Description of the task: Copy, from the data below, each line that has the word "shorter".

(Source records)
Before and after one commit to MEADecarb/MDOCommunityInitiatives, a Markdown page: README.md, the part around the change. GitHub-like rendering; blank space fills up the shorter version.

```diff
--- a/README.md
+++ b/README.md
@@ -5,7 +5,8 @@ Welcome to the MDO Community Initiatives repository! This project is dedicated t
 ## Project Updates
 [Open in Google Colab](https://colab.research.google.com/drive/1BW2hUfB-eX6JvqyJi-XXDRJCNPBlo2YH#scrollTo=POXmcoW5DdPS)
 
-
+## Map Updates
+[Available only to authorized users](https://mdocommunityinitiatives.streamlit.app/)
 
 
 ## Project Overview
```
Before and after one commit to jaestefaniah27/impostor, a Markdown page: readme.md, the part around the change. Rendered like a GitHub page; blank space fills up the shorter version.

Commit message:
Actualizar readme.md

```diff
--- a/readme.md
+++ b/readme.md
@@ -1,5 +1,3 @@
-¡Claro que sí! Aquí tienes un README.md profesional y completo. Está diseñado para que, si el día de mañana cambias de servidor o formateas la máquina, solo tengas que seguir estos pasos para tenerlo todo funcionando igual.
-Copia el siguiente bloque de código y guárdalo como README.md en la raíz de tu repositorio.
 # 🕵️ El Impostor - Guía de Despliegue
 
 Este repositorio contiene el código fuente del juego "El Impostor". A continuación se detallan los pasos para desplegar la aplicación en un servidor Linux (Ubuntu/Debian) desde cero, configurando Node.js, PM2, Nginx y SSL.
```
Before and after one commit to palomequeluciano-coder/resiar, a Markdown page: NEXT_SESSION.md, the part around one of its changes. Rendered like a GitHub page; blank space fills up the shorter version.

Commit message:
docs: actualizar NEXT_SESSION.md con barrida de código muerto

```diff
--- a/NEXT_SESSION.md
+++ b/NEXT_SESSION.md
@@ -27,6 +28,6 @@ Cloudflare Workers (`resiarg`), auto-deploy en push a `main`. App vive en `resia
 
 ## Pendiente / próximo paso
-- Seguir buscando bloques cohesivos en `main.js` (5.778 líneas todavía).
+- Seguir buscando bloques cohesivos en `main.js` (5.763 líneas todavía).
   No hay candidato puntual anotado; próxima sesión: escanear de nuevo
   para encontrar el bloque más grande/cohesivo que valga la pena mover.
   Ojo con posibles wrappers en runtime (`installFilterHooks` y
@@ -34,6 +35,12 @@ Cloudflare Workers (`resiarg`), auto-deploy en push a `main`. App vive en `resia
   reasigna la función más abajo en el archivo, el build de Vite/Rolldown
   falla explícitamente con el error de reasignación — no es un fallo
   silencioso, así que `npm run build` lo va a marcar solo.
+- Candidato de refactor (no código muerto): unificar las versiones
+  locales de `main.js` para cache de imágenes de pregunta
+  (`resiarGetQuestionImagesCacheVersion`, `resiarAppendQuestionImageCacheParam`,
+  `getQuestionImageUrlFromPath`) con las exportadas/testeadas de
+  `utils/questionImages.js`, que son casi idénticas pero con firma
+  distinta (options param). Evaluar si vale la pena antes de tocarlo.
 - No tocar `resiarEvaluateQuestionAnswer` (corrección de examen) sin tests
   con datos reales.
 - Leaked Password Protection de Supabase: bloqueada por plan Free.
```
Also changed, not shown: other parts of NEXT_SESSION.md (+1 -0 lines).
---
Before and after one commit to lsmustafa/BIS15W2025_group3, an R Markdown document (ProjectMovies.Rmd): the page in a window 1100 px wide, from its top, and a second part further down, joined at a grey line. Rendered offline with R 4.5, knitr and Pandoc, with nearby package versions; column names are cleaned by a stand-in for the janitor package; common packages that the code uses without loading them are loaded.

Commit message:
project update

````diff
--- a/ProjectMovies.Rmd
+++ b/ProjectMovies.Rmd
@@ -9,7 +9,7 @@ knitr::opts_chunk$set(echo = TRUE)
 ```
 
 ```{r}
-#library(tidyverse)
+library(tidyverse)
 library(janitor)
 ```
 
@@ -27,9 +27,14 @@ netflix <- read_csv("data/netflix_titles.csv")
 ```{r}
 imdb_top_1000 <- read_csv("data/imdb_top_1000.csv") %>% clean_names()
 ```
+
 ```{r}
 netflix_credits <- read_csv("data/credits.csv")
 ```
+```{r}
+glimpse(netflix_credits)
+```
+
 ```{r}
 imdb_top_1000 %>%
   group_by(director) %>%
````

Solution below:
Before and after one commit to MEADecarb/MDOCommunityInitiatives, a Markdown page: README.md, the part around the change. GitHub-like rendering; blank space fills up the shorter version.
Before and after one commit to jaestefaniah27/impostor, a Markdown page: readme.md, the part around the change. Rendered like a GitHub page; blank space fills up the shorter version.
Before and after one commit to palomequeluciano-coder/resiar, a Markdown page: NEXT_SESSION.md, the part around one of its changes. Rendered like a GitHub page; blank space fills up the shorter version.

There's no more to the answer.